Can You Repair Broken or Chipped Dishware?
We've all had a plate, bowl, mug, or vase slip from our hands and break into hundreds of pieces at least once in our lifetime. The quick fix is replace it or let it go, but what if the object in question is a family heirloom, gift, or child's work-of-art? It may be time to repair it yourself, or in cases where it's just too broken, hand it over to a professional. Ahead, Forrest Lesch-Middelton of FLM Ceramics summarizes key things you need to know about dishware repair, noting, that "if you don't crave 100-percent perfection, and fancy yourself rather handy, restoration can be quite a fun and welcoming challenge."
Repairs to Tackle
When repairing a piece of dishware yourself, "assess what the object is worth to you and if you can live with (and learn from) the result," says Lesch-Middelton, adding that "DIY jobs are often the most fun to do—however, they can end in disaster, too." Of course, if you have all the pieces of your broken dish, a repair is possible, but you need to understand your materials before you get started. "Earthenware is often red, softer, and less glassy than stoneware, which is less durable and glassy than porcelain. The more glassy (vitrified) the clay is, the less absorbent; the breaks are often cleaner and involve fewer grainy bits and pieces," explains Lesch-Middelton.
Always wear latex or nitrile gloves to protect your hands from the quick-setting adhesives you'll need to piece a plate back together. If you're working with regularly-utilized dishware, pick heat-resistant and food-safe sealants to increase your piece's longevity. Lesch-Middelton warns against using any "cyanoacrylates such as Super Glue, as they are not food-safe." And, when adhering pieces, work in a well-ventilated area, since some adhesives produce toxic fumes while drying. As you assemble, also watch for sharp edges (where the clay and glaze have been broken) to prevent cuts.
Prepping DIY Fixes
If you're a first-timer salvaging a valuable piece, practice first. "Grab a cheap ceramic cup or plate, something akin to what you will be attempting to repair, and break it a few times in ways that are similar to your more important piece," suggests Lesch-Middelton.
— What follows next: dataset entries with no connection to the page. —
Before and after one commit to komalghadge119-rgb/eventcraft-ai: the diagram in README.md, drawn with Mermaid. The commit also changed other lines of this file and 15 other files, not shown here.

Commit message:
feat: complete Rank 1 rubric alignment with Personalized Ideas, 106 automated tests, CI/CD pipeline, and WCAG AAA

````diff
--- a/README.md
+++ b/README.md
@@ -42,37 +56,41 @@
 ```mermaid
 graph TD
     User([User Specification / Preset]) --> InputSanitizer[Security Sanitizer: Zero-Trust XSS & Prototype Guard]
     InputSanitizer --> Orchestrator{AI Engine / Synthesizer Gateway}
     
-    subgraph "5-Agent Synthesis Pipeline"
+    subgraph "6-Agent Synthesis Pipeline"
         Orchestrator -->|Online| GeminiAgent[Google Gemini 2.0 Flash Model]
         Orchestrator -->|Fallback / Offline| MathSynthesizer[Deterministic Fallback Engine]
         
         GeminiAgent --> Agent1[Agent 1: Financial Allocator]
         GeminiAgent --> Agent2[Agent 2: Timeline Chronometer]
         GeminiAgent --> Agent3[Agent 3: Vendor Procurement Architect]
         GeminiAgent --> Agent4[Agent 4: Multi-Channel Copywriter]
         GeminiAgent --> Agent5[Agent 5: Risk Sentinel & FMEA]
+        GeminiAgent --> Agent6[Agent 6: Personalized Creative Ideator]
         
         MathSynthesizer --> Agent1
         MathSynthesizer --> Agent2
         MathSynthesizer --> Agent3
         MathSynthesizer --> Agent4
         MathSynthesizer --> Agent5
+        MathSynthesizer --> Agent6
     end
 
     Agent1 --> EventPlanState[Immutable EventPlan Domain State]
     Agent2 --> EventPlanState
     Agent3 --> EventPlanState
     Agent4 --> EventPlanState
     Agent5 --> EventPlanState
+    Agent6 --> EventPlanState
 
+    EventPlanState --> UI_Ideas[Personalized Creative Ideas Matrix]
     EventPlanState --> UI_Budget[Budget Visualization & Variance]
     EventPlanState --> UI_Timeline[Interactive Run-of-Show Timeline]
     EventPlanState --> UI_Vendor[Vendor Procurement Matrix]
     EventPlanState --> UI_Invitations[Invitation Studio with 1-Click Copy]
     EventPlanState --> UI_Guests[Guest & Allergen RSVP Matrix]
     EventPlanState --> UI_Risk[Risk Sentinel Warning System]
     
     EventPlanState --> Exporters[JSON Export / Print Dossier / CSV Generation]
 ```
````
Once equipped, start puzzling together the broken pieces on a clean surface. Keep a set of 2x reading glasses and painter's tape or string (these hold the pieces together as they dry) on hand, too. Then, use fine grit paper wrapped around a pencil eraser to sand back any exposed adhesive. Avoid using power tools, like sanders, which can damage the clay and glazed surface.
You can repair almost any dish piece to one degree or another, but knowing when items are beyond repair can be a very subjective matter, summarizes Lesch-Middelton. Especially because your repaired object, though strong, will never be as durable as it was prior to repair. "Seams, where the pieces were mended, will absorb moisture more readily and could develop bacterial growth that can weaken joints and be hard to clean," he explains.
When to Call a Pro
Like pottery and sculpture, restoration is a craft, and while restorers will be more willing to take on a risky job, many potters will not, says Lesch-Middelton, who typically rejects these inquiries. "Professional restorers are magicians and when it is an object of great importance, they are worth every penny," he says. To find a good restoration specialist, contact your local museum for a list of vetted professionals experienced in repairing artistically (and historically) significant pieces regardless of their condition. "I have heard stories of pots so broken that they took a year to repair, and have even seen pots broken into hundreds of pieces that were put back together as if they were never broken at all!" exclaims, Lesch-Middelton. "If a piece is of great value to you and you have the financial resources, contact a professional."
Beauty in Imperfection
Lesch-Middelton, an advocate of reusing and refurbishing ceramics, says, "We have collections of broken mugs that are now toothbrush and pencil holders and vases that no longer hold water, but can certainly hold dry flowers and curiosities." Worn-out and chipped plates can even moonlight as wall art. Since handmade pots are not plastic, you can keep and use them for their beauty, sentimentality, or new-found functionality—"like cats, they can, and should, have many lifetimes," says Lesch-Middelton, who finds "joy in the challenge of putting a broken piece back together (it excites my three-dimensionally oriented brain)," encourages ceramic owners to "never underestimate the use and beauty of a broken piece!"